The market for software related to the Hadoop and MapReduce programming frameworks for large-scale data analysis will jump from $77 million in 2011 to $812.8 million in 2016, a compound annual growth rate of 60.2%, according to a new report released Monday by analyst firm IDC.
Hadoop is an open-source implementation of the MapReduce framework. It is hosted at the Apache Software Foundation along with a number of supporting software projects, including the Hadoop Distributed File System (HDFS) and Pig programming language.
MapReduce and Hadoop are based on the principle of splitting up large amounts of data and then processing the chunks in parallel across large numbers of nodes. It's closely associated with the industry buzzword "big data," which refers to the ever-larger volumes of information, particularly of unstructured form, being generated by websites, social media, sensors and other sources.
Overall, Hadoop has enjoyed a steady stream of interest from commercial analytics and database vendors in recent years, who have begun offering commercial products and services for it.
While "fantastic and largely unsupportable claims have been made" regarding Hadoop and MapReduce's use cases and benefits, "there can be no doubt that it does provide a relatively low-cost means of deriving considerable value from very large collections of unorganized data," IDC analysts Carl Olofson and Dan Vesset wrote in the report.
Therefore, the conditions are right for significant growth in the Hadoop-MapReduce "ecosystem," according to IDC.
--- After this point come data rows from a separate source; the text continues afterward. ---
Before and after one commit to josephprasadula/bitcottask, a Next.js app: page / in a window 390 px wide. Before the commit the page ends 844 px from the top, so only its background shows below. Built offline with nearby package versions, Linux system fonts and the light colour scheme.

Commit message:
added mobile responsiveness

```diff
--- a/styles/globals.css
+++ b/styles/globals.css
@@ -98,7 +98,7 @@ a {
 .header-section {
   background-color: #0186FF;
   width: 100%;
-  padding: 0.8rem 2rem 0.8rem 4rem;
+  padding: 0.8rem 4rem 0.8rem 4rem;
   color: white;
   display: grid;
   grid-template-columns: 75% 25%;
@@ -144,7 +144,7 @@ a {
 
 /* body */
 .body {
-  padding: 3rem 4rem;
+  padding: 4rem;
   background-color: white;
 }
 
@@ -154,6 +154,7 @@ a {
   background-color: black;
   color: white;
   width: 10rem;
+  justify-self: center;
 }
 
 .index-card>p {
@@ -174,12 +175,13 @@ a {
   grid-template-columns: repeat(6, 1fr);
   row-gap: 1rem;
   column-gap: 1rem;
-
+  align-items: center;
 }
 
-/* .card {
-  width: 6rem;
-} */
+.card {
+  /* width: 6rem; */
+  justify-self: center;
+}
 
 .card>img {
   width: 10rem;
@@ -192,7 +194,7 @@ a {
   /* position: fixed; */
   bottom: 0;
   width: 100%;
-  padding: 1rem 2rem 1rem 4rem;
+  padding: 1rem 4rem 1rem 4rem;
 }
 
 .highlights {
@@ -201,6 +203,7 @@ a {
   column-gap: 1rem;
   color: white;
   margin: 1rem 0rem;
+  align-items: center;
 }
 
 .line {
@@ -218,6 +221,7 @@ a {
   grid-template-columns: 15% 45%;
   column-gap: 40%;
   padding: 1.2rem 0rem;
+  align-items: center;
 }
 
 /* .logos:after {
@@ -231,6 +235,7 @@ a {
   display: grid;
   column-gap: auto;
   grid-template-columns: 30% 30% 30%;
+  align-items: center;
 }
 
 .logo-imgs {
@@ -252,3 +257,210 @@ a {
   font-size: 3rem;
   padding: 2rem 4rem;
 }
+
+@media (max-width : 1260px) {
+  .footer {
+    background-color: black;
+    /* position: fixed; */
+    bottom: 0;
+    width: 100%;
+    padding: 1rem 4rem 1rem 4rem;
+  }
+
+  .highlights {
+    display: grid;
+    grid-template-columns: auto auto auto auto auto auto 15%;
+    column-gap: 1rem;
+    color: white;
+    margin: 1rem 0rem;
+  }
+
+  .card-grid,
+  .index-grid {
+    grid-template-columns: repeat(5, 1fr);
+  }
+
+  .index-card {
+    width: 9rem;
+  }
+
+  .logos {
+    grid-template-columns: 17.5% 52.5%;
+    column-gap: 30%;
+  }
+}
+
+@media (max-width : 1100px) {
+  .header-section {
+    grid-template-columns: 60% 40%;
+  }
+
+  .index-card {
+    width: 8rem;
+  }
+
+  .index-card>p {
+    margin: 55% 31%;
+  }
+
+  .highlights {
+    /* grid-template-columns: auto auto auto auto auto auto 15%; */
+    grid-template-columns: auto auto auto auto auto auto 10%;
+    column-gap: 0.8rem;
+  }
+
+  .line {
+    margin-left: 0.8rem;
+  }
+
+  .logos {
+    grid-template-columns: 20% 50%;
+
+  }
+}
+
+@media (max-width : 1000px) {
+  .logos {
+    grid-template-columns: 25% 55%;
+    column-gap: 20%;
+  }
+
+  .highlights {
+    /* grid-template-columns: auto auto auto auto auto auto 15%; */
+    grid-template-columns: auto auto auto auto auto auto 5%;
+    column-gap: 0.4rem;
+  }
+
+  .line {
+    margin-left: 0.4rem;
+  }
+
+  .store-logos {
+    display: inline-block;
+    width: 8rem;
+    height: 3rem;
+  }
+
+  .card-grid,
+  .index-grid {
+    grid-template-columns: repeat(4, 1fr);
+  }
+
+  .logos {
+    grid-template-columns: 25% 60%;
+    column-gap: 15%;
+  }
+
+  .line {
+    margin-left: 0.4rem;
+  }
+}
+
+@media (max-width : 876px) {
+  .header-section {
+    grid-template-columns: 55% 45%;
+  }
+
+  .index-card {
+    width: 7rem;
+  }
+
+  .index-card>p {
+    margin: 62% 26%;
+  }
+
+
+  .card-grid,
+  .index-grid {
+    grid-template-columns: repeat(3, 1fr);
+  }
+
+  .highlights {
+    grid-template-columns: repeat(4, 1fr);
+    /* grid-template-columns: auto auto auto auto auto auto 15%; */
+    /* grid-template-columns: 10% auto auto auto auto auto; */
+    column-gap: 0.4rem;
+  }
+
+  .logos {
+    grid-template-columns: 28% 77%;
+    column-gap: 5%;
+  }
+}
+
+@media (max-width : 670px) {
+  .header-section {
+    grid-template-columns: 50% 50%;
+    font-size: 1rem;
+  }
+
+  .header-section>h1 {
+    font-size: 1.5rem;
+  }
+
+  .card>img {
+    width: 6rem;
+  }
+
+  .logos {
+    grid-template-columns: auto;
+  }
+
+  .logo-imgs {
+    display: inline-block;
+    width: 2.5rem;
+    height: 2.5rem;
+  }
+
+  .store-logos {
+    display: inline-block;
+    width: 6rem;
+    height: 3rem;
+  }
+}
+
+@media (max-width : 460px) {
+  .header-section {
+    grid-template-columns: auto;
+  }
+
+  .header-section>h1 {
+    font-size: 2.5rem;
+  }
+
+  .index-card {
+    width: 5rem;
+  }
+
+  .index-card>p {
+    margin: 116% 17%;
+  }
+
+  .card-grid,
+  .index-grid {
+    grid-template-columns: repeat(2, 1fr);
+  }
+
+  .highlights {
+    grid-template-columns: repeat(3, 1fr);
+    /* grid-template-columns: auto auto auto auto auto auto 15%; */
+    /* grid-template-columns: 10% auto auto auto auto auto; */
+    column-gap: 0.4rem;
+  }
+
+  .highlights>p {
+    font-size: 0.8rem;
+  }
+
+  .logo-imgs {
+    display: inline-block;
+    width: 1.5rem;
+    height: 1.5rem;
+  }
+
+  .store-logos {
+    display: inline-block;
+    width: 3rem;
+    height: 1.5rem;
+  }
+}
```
This year, "Leading adopters in the mainstream IT world will move from 'proof of concept' to real value," the report states.
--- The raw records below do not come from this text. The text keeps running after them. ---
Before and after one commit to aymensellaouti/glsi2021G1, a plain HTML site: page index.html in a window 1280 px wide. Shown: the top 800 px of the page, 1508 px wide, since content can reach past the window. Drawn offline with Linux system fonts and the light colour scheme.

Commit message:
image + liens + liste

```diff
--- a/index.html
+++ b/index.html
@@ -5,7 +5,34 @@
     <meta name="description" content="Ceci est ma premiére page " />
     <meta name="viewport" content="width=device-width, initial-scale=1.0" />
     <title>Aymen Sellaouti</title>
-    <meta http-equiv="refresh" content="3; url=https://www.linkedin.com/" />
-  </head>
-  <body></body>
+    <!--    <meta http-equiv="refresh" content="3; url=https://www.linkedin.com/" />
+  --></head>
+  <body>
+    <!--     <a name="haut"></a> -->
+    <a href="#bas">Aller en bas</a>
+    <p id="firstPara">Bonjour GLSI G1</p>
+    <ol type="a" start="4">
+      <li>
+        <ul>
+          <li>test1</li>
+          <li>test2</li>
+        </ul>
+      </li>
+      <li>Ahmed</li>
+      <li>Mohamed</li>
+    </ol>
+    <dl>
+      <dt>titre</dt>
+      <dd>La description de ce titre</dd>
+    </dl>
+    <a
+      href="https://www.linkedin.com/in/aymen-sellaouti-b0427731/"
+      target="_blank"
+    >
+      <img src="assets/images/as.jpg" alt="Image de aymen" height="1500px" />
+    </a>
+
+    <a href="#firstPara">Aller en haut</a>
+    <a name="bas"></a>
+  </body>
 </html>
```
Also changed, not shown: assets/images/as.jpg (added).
However, lack of qualified talent will limit the technology's rise during the next two to three years, it adds.
The coming years will also see a "battle between open source purists, who believe that the core of Hadoop deployment must be based purely on the Apache project code," according to IDC. However, most IT organizations will use a mix of commercial and open-source components in their Hadoop environments, the report adds.
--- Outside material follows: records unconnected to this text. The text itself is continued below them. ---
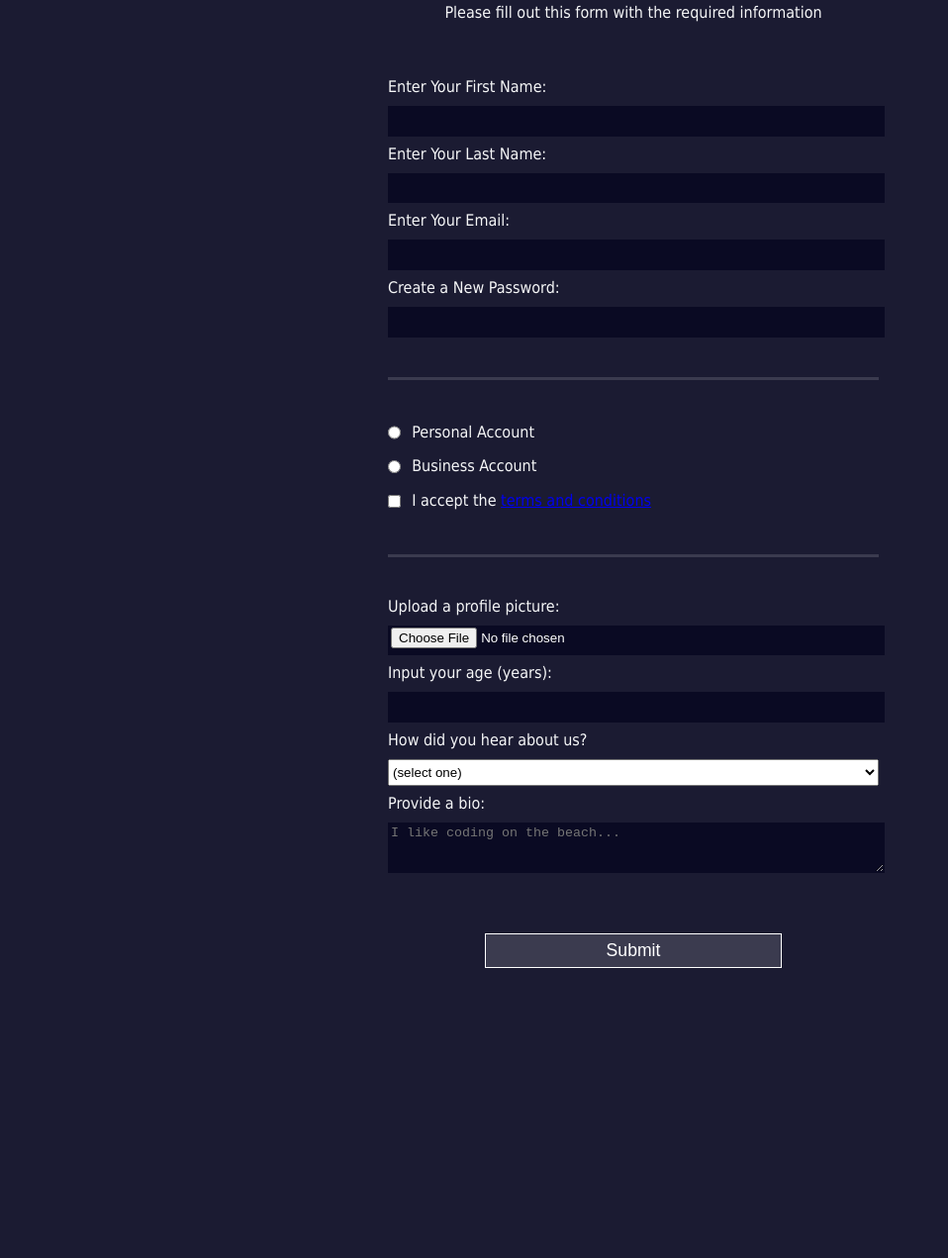
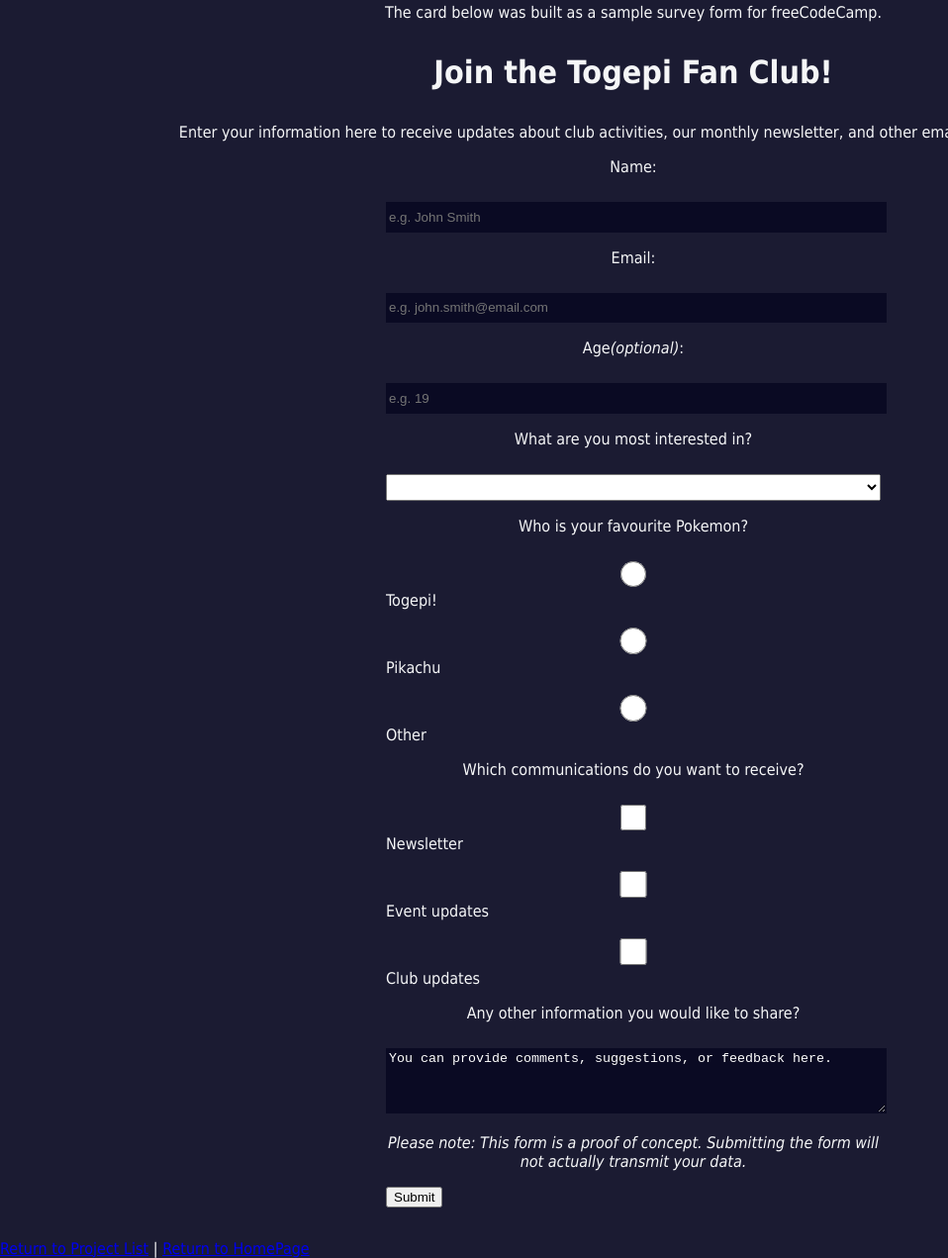
Before and after one commit to Karthikannamareddy/Survey-Form, a plain HTML site: page index.html in a window 1280 px wide. Shown: the part 99-1370 px from the top of the page at 99% size, without its empty margins (0-958 px from the left). Before the commit the page ends 1127 px from the top, so only its background shows below. Drawn offline with Linux system fonts and the light colour scheme.

Commit message:
Update index.html

```diff
--- a/index.html
+++ b/index.html
@@ -1,44 +1,114 @@
 <!DOCTYPE html>
 <html lang="en">
   <head>
-    <meta charset="UTF-8">
-    <title>Registration Form</title>
+    <meta charset="UTF-8" />
     <link rel="stylesheet" href="styles.css" />
+    <title>Survey Form</title>
   </head>
   <body>
-    <h1>Registration Form</h1>
-    <p>Please fill out this form with the required information</p>
-    <form method="post" action='https://register-demo.freecodecamp.org'>
-      <fieldset>
-        <label for="first-name">Enter Your First Name: <input id="first-name" name="first-name" type="text" required /></label>
-        <label for="last-name">Enter Your Last Name: <input id="last-name" name="last-name" type="text" required /></label>
-        <label for="email">Enter Your Email: <input id="email" name="email" type="email" required /></label>
-        <label for="new-password">Create a New Password: <input id="new-password" name="new-password" type="password" pattern="[a-z0-5]{8,}" required /></label>
-      </fieldset>
-      <fieldset>
-        <label for="personal-account"><input id="personal-account" type="radio" name="account-type" class="inline" /> Personal Account</label>
-        <label for="business-account"><input id="business-account" type="radio" name="account-type" class="inline" /> Business Account</label>
-        <label for="terms-and-conditions">
-          <input id="terms-and-conditions" type="checkbox" required name="terms-and-conditions" class="inline" /> I accept the <a href="https://www.freecodecamp.org/news/terms-of-service/">terms and conditions</a>
+    <h1>Survey Form</h1>
+    <p>The card below was built as a sample survey form for freeCodeCamp.</p>
+    <main id="main">
+      <h1 id="title">Join the Togepi Fan Club!</h1>
+      <p id="description">
+        Enter your information here to receive updates about club activities,
+        our monthly newsletter, and other email communications.
+      </p>
+      <form id="survey-form" action="#">
+        <label for="name" id="name-label"
+          ><p>Name:</p>
+          <input type="text" id="name" placeholder="e.g. John Smith" required />
         </label>
-      </fieldset>
-      <fieldset>
-        <label for="profile-picture">Upload a profile picture: <input id="profile-picture" type="file" name="file" /></label>
-        <label for="age">Input your age (years): <input id="age" type="number" name="age" min="13" max="120" /></label>
-        <label for="referrer">How did you hear about us?
-          <select id="referrer" name="referrer">
-            <option value="">(select one)</option>
-            <option value="1">freeCodeCamp News</option>
-            <option value="2">freeCodeCamp YouTube Channel</option>
-            <option value="3">freeCodeCamp Forum</option>
-            <option value="4">Other</option>
+        <label for="email" id="email-label"
+          ><p>Email:</p>
+          <input
+            type="email"
+            id="email"
+            placeholder="e.g. john.smith@email.com"
+            required
+          />
+        </label>
+        <label for="age" id="number-label"
+          ><p>Age<em>(optional)</em>:</p>
+          <input
+            type="number"
+            id="number"
+            placeholder="e.g. 19"
+            min="18"
+            max="99"
+          />
+        </label>
+        <label for="interest" id="interest-label"
+          ><p>What are you most interested in?</p>
+          <select id="dropdown">
+            <option selected disabled hidden></option>
+            <option id="battles">Battling</option>
+            <option id="breeding">Breeding</option>
+            <option id="catching">Completing my Pokedex</option>
+            <option id="exploring">Exploring new regions</option>
           </select>
         </label>
-        <label for="bio">Provide a bio:
-          <textarea id="bio" name="bio" rows="3" cols="30" placeholder="I like coding on the beach..."></textarea>
+        <p>Who is your favourite Pokemon?</p>
+        <label for="togepi">
+          <input
+            id="togepi"
+            type="radio"
+            name="favorite"
+            value="togepi"
+          />Togepi!
         </label>
-      </fieldset>
-      <input type="submit" value="Submit" />
-    </form>
+        <label for="pikachu">
+          <input
+            id="pikachu"
+            type="radio"
+            name="favorite"
+            value="pikachu"
+          />Pikachu
+        </label>
+        <label for="other">
+          <input id="other" type="radio" name="favorite" value="other" />Other
+        </label>
+        <p>Which communications do you want to receive?</p>
+        <label for="newsletter">
+          <input
+            id="newsletter"
+            type="checkbox"
+            name="communications"
+            value="newsletter"
+          />Newsletter
+        </label>
+        <label for="events">
+          <input
+            id="events"
+            type="checkbox"
+            name="communications"
+            value="events"
+          />Event updates
+        </label>
+        <label for="updates">
+          <input
+            id="updates"
+            type="checkbox"
+            name="communications"
+            value="updates"
+          />Club updates
+        </label>
+        <p>Any other information you would like to share?</p>
+        <textarea id="additional-information" rows="4" cols="50">
+You can provide comments, suggestions, or feedback here.</textarea
+        >
+        <p>
+          <em
+            >Please note: This form is a proof of concept. Submitting the form
+            will not actually transmit your data.</em
+          >
+        </p>
+        <button type="Submit" id="submit">Submit</button>
+      </form>
+    </main>
   </body>
+  <footer>
+    <a href="../">Return to Project List</a> |
+    <a href="https://www.nhcarrigan.com">Return to HomePage</a>
+  </footer>
 </html>
```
Still, "competition between open source vendors and their closed source counterparts may force lower license fees from the latter group, resulting in somewhat slower software revenue growth than would be the case if open source projects did not represent so large a component of this market space."
Read at Source: Computerworld